Debates about Chinese education feature regularly in the global media, particularly since students in Shanghai ranked first in the world in the 2009 and 2012 student assessment surveys from the Organization of Economic Cooperation and Development. The results of the survey—which tested the abilities of fifteen-year-old students in 65 countries worldwide—led some pundits to argue that Chinese educational methods, especially in math and science, should be exported internationally so that students elsewhere can “keep up” with their Chinese age-mates. At the same time, however, others within China and abroad have strongly criticized the Chinese education system, arguing that it places too much pressure on young people, relies on rote memorization, and forecloses student creativity and independent thinking.
This image of the test-taking, studious young person is hardly representative of all Chinese youth.
Notably, both sides of these debates are predicated on an image of China’s high-performing students. Indeed, the dominant image of China’s youth in both China and the West is of studious, academic young people, with their heads buried in books. I was often told in China that this is simply what kids are expected to do every day; As many Chinese parents informed me when I first began researching Chinese education: “All Chinese kids do is study.”

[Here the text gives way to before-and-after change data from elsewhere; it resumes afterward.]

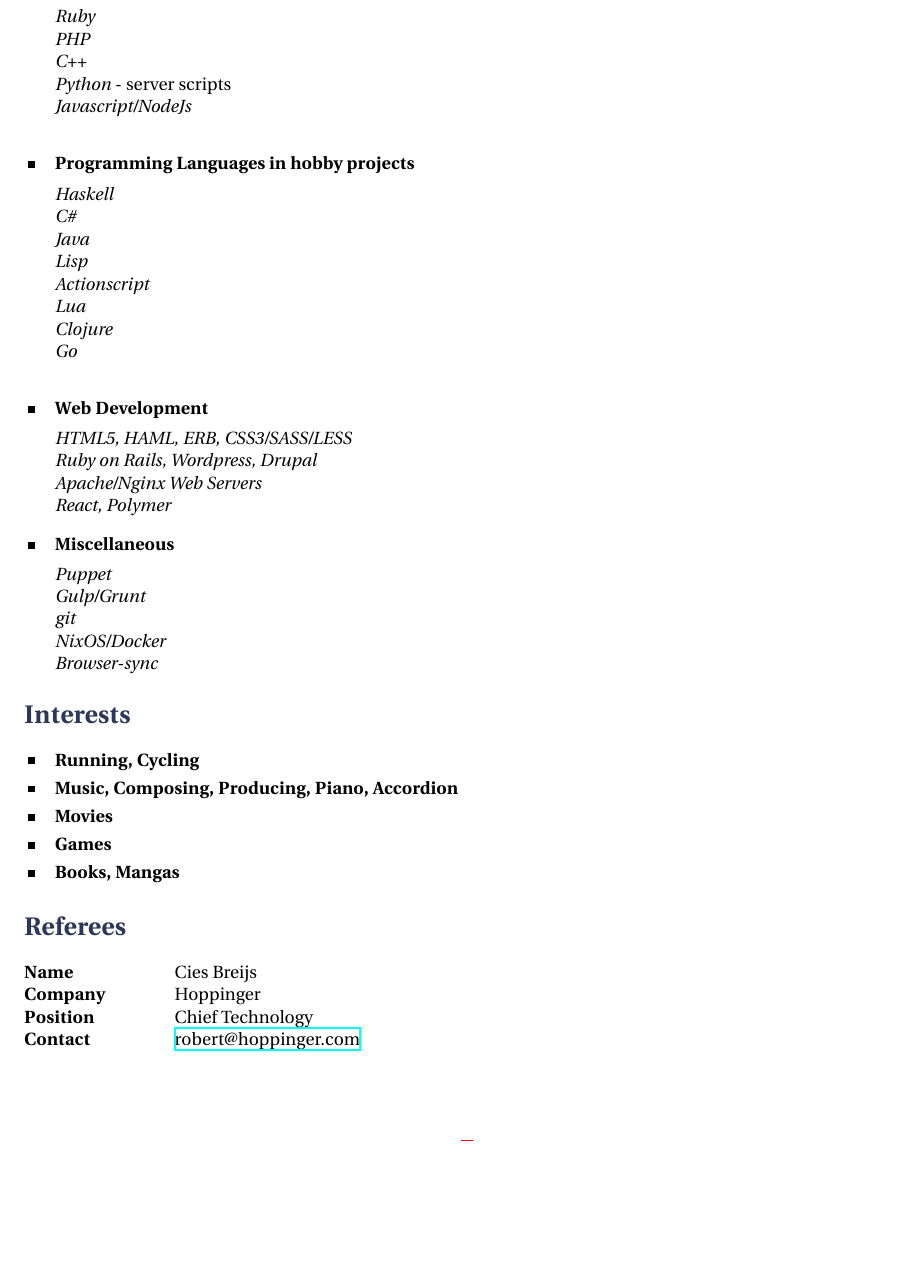
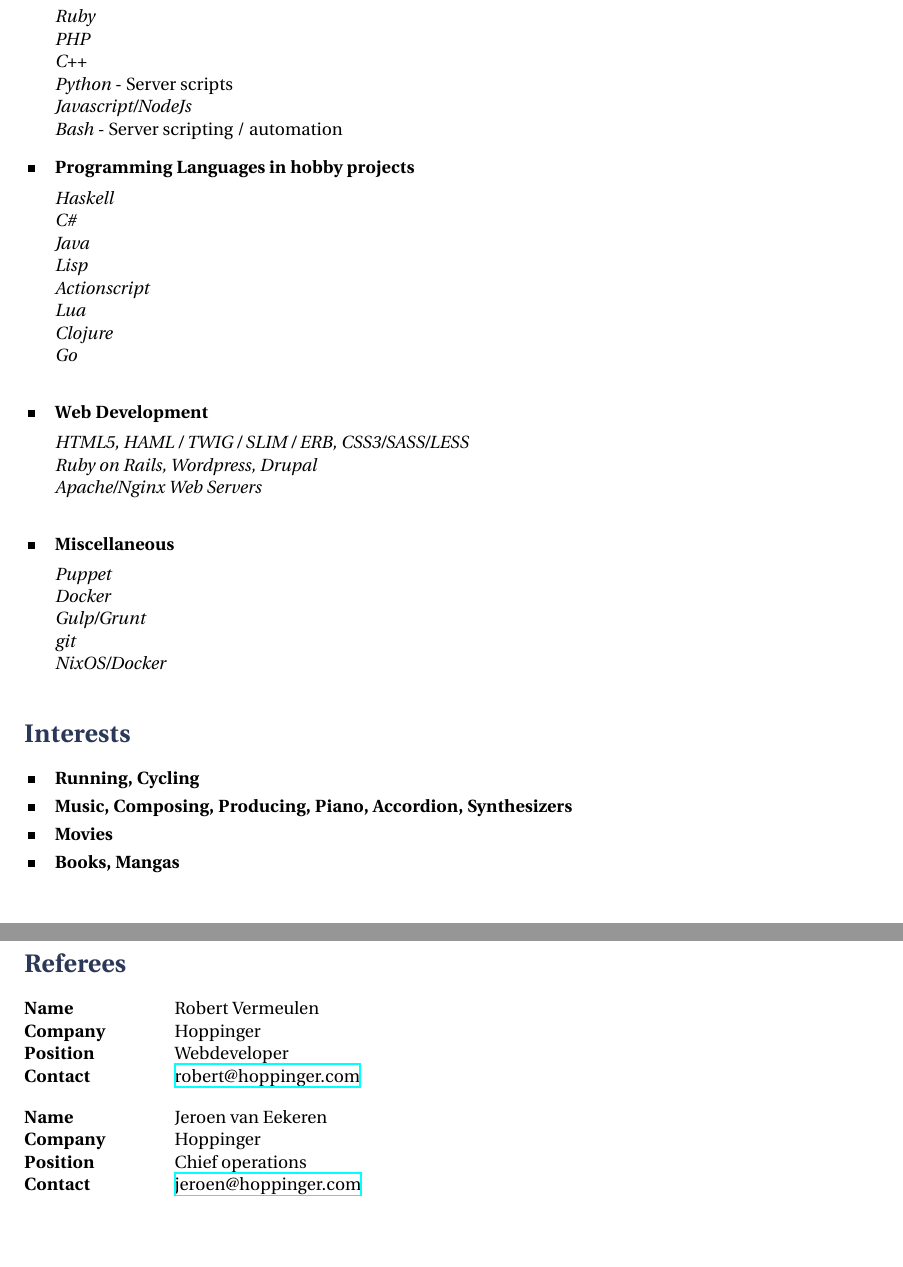
Before and after one commit to MarkArts/cv, a LaTeX CV (cv.tex): part of page 2 of 2 before the commit and two parts of pages 2 and 3 of 3 after it, the two joined at a grey line, cut so that both start at the same text, the shorter picture padded with empty space. Compiled offline with XeLaTeX.

Commit message:
Updated reference Referees and skills

```diff
--- a/cv_13.tex
+++ b/cv.tex
@@ -130,8 +130,9 @@ I'm a fast learner that can't wait to put his theoretical knowledge in practice.
 \textit{Ruby}\\
 \textit{PHP}\\
 \textit{C++}\\
-\textit{Python} - server scripts\\
+\textit{Python} - Server scripts\\
 \textit{Javascript/NodeJs}\\
+\textit{Bash} - Server scripting / automation
 }
 
 \skillgroup{Programming Languages in hobby projects}
@@ -150,10 +151,9 @@ I'm a fast learner that can't wait to put his theoretical knowledge in practice.
 
 \skillgroup{Web Development}
 {
-\textit{HTML5, HAML, ERB, CSS3/SASS/LESS}\\
+\textit{HTML5, HAML / TWIG / SLIM / ERB, CSS3/SASS/LESS}\\
 \textit{Ruby on Rails, Wordpress, Drupal}\\
 \textit{Apache/Nginx Web Servers}\\
-\textit{React, Polymer}
 }
 
 %------------------------------------------------
@@ -161,10 +161,10 @@ I'm a fast learner that can't wait to put his theoretical knowledge in practice.
 \skillgroup{Miscellaneous}
 {
 \textit{Puppet}\\
+\textit{Docker}\\
 \textit{Gulp/Grunt}\\
 \textit{git}\\
 \textit{NixOS/Docker}\\
-\textit{Browser-sync}
 }
 
 %----------------------------------------------------------------------------------------
@@ -175,9 +175,8 @@ I'm a fast learner that can't wait to put his theoretical knowledge in practice.
 
 \interestsgroup{
 \interest{Running, Cycling}
-\interest{Music, Composing, Producing, Piano, Accordion}
+\interest{Music, Composing, Producing, Piano, Accordion, Synthesizers}
 \interest{Movies}
-\interest{Games}
 \interest{Books, Mangas}
 }
 
@@ -185,16 +184,26 @@ I'm a fast learner that can't wait to put his theoretical knowledge in practice.
 %	REFEREE SECTION
 %----------------------------------------------------------------------------------------
 
-\section{Referees}
+\newpage
 
-%\parbox{0.5\textwidth}{ % First block
-\begin{tabbing}
-\hspace{2.75cm} \= \hspace{4cm} \= \kill % Spacing within the block
-{\bf Name} \> Cies Breijs\\ % Referee name
-{\bf Company} \> Hoppinger \\ % Referee company
-{\bf Position} \>  Chief Technology\\ % Referee job title
-{\bf Contact} \> \href{mailto:robert@hoppinger.com}{robert@hoppinger.com} % Referee contact information
-\end{tabbing}}
+ \section{Referees}
+
+% %\parbox{0.5\textwidth}{ % First block
+ \begin{tabbing}
+ \hspace{2.75cm} \= \hspace{4cm} \= \kill % Spacing within the block
+ {\bf Name} \> Robert Vermeulen\\ % Referee name
+ {\bf Company} \> Hoppinger \\ % Referee company
+ {\bf Position} \> Webdeveloper\\ % Referee job title
+ {\bf Contact} \> \href{mailto:robert@hoppinger.com}{robert@hoppinger.com} % Referee contact information
+ \end{tabbing}
+
+ \begin{tabbing}
+ \hspace{2.75cm} \= \hspace{4cm} \= \kill % Spacing within the block
+ {\bf Name} \> Jeroen van Eekeren \\ % Referee name
+ {\bf Company} \> Hoppinger \\ % Referee company
+ {\bf Position} \>  Chief operations \\ % Referee job title
+ {\bf Contact} \> \href{mailto:jeroen@hoppinger.com}{jeroen@hoppinger.com} \\ % Referee contact information
+ \end{tabbing}
 %\hfill % Horizontal space between the two blocks
 %\parbox{0.5\textwidth}{ % Second block
 %\begin{tabbing}
```
Also changed, not shown: cv.pdf (added), cv_13.pdf (deleted).
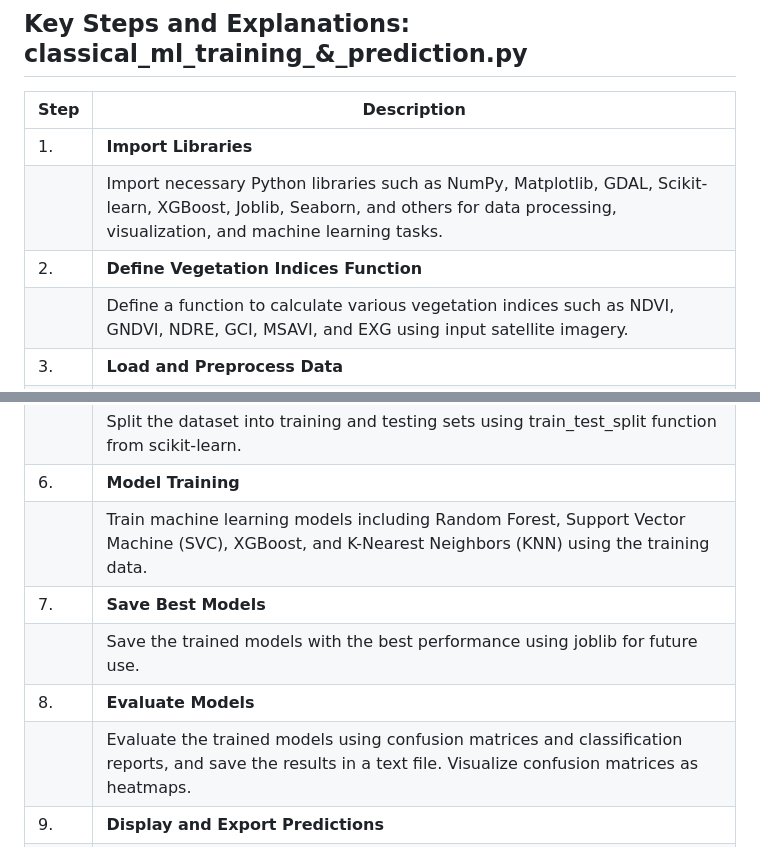
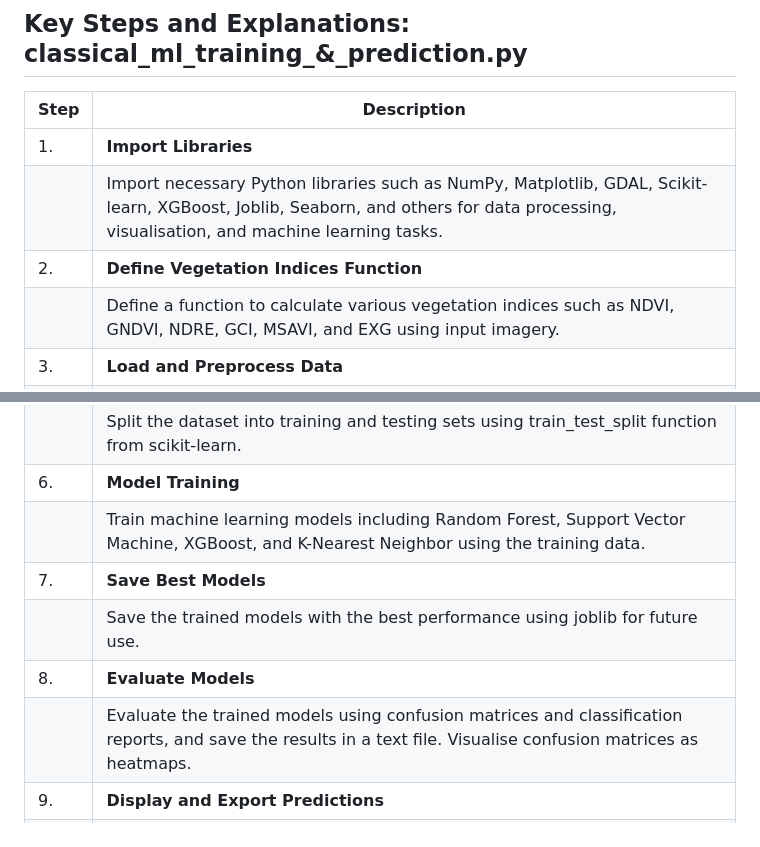
Before and after one commit to Narmilan-A/Remote-Weed-Detection, a Markdown page: hawkweed/scripts/README.md, 2 parts joined by grey strips. Rendered like a GitHub page.

```diff
--- a/hawkweed/scripts/README.md
+++ b/hawkweed/scripts/README.md
@@ -3,9 +3,9 @@
 | Step | Description |
 |------|-------------|
 | 1.   | **Import Libraries** |
-|      | Import necessary Python libraries such as NumPy, Matplotlib, GDAL, Scikit-learn, XGBoost, Joblib, Seaborn, and others for data processing, visualization, and machine learning tasks. |
+|      | Import necessary Python libraries such as NumPy, Matplotlib, GDAL, Scikit-learn, XGBoost, Joblib, Seaborn, and others for data processing, visualisation, and machine learning tasks. |
 | 2.   | **Define Vegetation Indices Function** |
-|      | Define a function to calculate various vegetation indices such as NDVI, GNDVI, NDRE, GCI, MSAVI, and EXG using input satellite imagery. |
+|      | Define a function to calculate various vegetation indices such as NDVI, GNDVI, NDRE, GCI, MSAVI, and EXG using input imagery. |
 | 3.   | **Load and Preprocess Data** |
 |      | Load input images and corresponding masks, preprocess the images by equalizing histograms, calculate vegetation indices using the defined function, and filter unlabelled data. |
 | 4.   | **Resampling Data** |
@@ -13,11 +13,11 @@
 | 5.   | **Train-Test Split** |
 |      | Split the dataset into training and testing sets using train_test_split function from scikit-learn. |
 | 6.   | **Model Training** |
-|      | Train machine learning models including Random Forest, Support Vector Machine (SVC), XGBoost, and K-Nearest Neighbors (KNN) using the training data. |
+|      | Train machine learning models including Random Forest, Support Vector Machine, XGBoost, and K-Nearest Neighbor using the training data. |
 | 7.   | **Save Best Models** |
 |      | Save the trained models with the best performance using joblib for future use. |
 | 8.   | **Evaluate Models** |
-|      | Evaluate the trained models using confusion matrices and classification reports, and save the results in a text file. Visualize confusion matrices as heatmaps. |
+|      | Evaluate the trained models using confusion matrices and classification reports, and save the results in a text file. Visualise confusion matrices as heatmaps. |
 | 9.   | **Display and Export Predictions** |
 |      | Display and export prediction results for each model, including input images, masks, and predicted images. Visualize predictions for multiple regions of interest (ROIs) using custom color maps. |
 
```
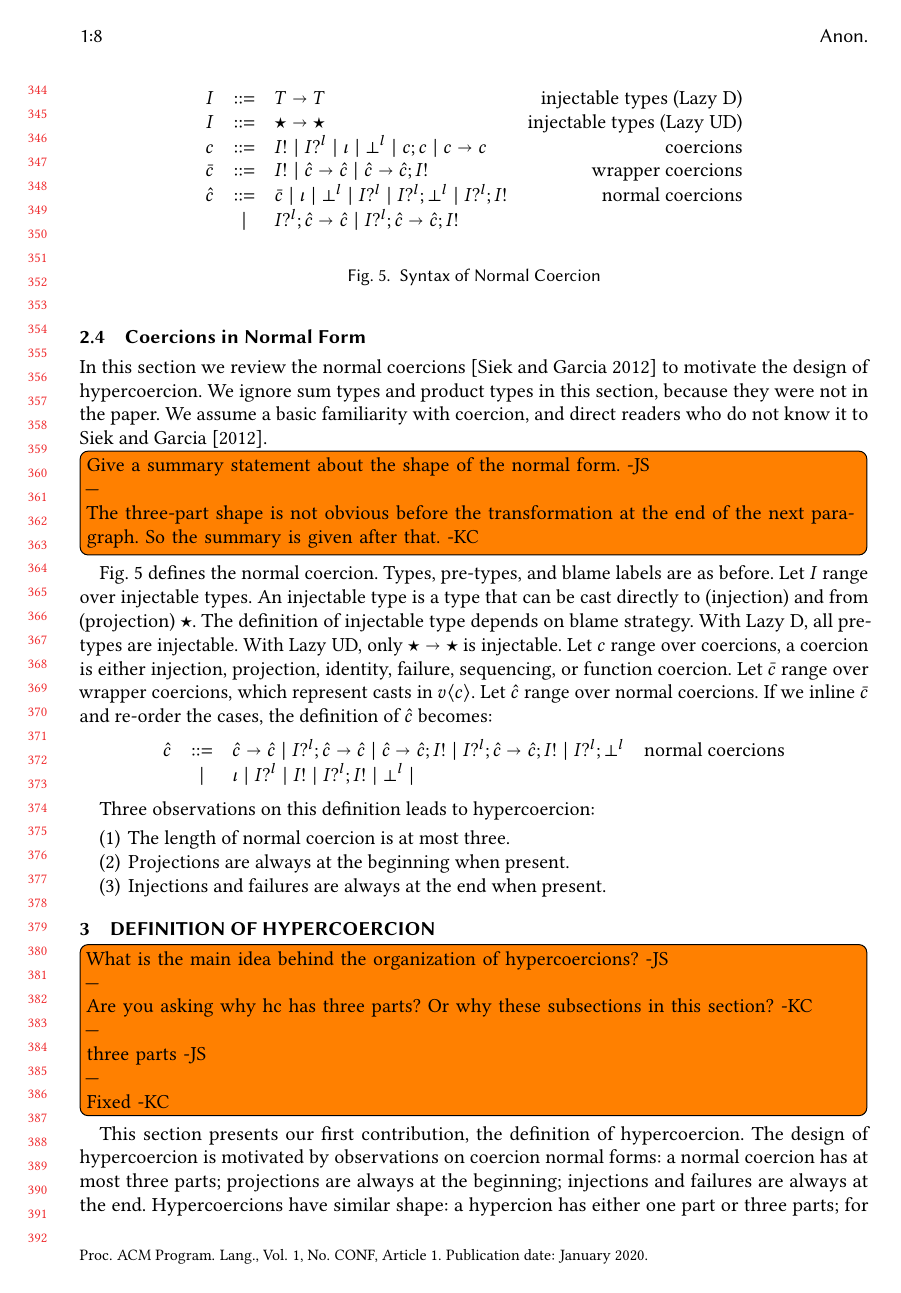
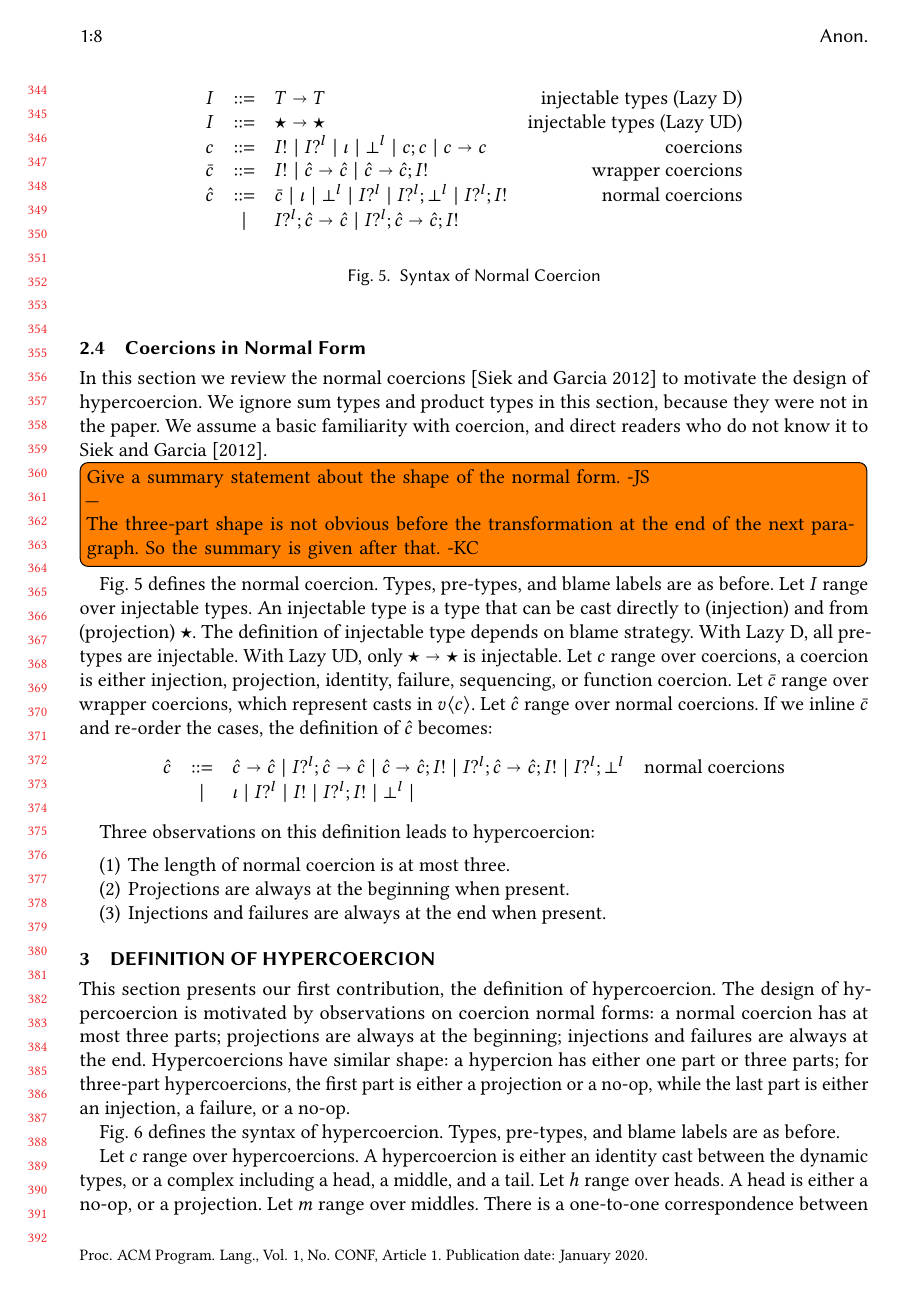
Before and after one commit to LuKC1024/hypercoercion-and-framework-wgt2020, a LaTeX paper (paper.tex): page 8 of 18. Compiled offline with pdfLaTeX.

Commit message:
removed fixed comments

```diff
--- a/paper.tex
+++ b/paper.tex
@@ -1434,17 +1434,6 @@ Three observations on this definition leads to hypercoercion:
 	\label{fig:hypercoercion}
 \end{figure}
 
-\todo[inline]{What is the main idea behind the organization of
- hypercoercions? -JS
- \\---\\
- Are you asking why hc has three parts? Or why these subsections
- in this section? -KC
- \\---\\
- three parts -JS
- \\---\\
- Fixed -KC
-}
-
 This section presents our first contribution, the definition of hypercoercion.
 The design of hypercoercion is motivated by observations on coercion normal
 forms: a normal coercion has at most three parts; projections are always at the
```
Also changed, not shown: paper.tex (9 more changed lines).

Yet in reality this image of the test-taking, studious young person is hardly representative of all Chinese youth, for it erases almost half of the nation’s adolescents who never even make it to high school. A large proportion of China’s youth—up to 50% in some localities — fail to pass through a crucial bottleneck in the Chinese educational system: the High School Entrance Examination (HSEE), a high-stakes standardized exam that all graduating ninth graders must take before they can move on to senior high school. Once students fail this exam, their academic careers are finished.